Murray's Cheese comment has me curious
- blue room Oct 30, 2006 02:04 AM
Hello--Murray's Cheese site, in it's description of nevat (a cheese from Spain) says that a wine pairing is tricky because of the *bloomy rind*. I'm a complete newcomer to wine, but I think many cheeses have that kind of rind, and are always enjoyed with wine, yes? What did their comment mean?
Contrary to popular belief, pairing most cheeses and wine, especially red wine, is tricky. And it's even more so with soft bloomy rind cheeses because of the way the flavour changes as they mature, going from a slightly acidic sweetness to a runny, creamy funkiness.

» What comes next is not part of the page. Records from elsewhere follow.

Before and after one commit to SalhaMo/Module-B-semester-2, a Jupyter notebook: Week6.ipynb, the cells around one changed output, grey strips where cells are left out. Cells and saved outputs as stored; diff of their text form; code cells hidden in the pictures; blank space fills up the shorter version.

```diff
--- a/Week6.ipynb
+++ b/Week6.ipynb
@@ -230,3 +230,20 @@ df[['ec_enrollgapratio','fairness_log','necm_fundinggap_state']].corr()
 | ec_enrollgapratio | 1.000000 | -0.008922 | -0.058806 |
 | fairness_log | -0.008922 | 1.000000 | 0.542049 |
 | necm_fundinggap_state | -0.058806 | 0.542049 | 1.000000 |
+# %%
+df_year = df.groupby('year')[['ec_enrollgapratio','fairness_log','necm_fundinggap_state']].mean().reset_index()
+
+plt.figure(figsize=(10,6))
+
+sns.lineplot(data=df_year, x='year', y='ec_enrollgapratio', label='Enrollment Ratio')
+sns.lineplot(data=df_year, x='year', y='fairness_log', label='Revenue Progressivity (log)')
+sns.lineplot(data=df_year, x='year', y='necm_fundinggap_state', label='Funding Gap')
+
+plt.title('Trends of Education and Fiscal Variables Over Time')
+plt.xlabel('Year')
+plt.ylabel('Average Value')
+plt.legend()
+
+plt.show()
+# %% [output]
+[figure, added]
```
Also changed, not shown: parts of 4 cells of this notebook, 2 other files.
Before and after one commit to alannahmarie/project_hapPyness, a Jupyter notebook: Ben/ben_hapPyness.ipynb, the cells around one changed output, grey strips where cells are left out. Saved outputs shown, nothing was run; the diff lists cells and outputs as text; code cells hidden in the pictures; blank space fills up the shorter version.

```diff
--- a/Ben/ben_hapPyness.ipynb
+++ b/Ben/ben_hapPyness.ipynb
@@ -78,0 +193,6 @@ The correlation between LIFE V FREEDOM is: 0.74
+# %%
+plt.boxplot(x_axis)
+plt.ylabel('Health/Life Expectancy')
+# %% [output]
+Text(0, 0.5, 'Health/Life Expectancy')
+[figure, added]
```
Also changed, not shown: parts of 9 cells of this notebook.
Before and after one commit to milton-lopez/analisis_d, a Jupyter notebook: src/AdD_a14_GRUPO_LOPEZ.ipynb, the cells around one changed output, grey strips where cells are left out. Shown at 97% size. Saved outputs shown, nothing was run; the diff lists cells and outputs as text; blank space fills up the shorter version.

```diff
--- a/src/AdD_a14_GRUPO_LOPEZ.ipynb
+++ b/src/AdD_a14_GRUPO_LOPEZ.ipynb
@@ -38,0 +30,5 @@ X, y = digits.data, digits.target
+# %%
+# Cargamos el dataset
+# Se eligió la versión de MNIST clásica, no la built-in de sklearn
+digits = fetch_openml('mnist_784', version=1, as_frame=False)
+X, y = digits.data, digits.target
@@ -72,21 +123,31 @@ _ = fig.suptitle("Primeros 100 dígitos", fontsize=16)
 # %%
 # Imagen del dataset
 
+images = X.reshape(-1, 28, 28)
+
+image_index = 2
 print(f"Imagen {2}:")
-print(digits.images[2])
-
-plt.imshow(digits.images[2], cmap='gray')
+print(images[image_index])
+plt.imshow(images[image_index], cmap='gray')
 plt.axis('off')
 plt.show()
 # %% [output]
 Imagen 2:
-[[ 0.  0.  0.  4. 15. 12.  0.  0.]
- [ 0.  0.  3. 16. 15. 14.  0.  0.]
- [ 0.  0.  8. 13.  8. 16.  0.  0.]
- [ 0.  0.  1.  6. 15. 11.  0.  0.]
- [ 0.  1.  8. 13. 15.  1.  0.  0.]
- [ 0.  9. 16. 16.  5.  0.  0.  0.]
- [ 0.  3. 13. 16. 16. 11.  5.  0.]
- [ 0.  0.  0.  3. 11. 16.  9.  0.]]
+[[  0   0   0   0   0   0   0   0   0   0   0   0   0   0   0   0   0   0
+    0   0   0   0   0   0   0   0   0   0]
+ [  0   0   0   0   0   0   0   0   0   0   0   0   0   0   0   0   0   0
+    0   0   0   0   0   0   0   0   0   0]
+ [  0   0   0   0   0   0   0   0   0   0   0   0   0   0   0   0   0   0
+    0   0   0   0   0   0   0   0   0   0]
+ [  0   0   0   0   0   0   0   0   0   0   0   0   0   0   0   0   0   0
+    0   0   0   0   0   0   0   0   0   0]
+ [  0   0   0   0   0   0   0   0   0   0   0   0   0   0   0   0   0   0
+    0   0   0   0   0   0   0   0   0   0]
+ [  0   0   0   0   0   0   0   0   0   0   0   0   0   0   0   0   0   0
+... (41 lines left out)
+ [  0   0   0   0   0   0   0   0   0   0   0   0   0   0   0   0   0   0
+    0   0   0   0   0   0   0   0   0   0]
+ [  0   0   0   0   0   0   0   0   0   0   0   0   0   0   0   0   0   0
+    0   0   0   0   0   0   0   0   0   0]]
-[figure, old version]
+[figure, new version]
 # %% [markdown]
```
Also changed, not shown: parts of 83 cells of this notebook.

Anyway, for these cheeses you're usually best off reaching for a dry white with a relatively unassertive flavour profile (white Burgundy, for example). If red you must, look for a supple, light-bodied wine, though mature cheeses can work with heftier wines (St-Marcellin with Côte-Rôtie, for example).
At a recent tasting of several of Lustau's sherries, I found the Nevat went best with a fino and a palo cortado. On other occasions, I've enjoyed it with a dry cava.
I wouldn't worry too much about finding the perferct pairing for this, or any other cheese. In most of the wine and cheese comsuming countries I have visited, you pick the cheese or cheeses you like, and eat it with whatever wine remains on the table. In France for instance, it is perfectly normal to select several cheeses from the cart, making pairing nearly impossible.
If, however, you feel the need to do so, or if you are putting together a formal dinner with courses matched with wines, consider matching local wines with local cheeses It's hard to argue with say Crottin du Chavignol with a bottle of Chavignol, Munster with Alsatian Gewurz, or Comte with Arbois (maybe English Cheddar with a pint of Ale?).
I think that Nevat is from Catalonia, so that might be a good place to start.
re: Sam B
This writer also had trouble with the pairing. "... tried Nevat with a variety of different wines, but most of them are unsatisfying matches. Sauvignon Blanc, which often works with tart chevres, seems too lean for this luscious cheese. My favorite companion is an off-dry Amontillado ..."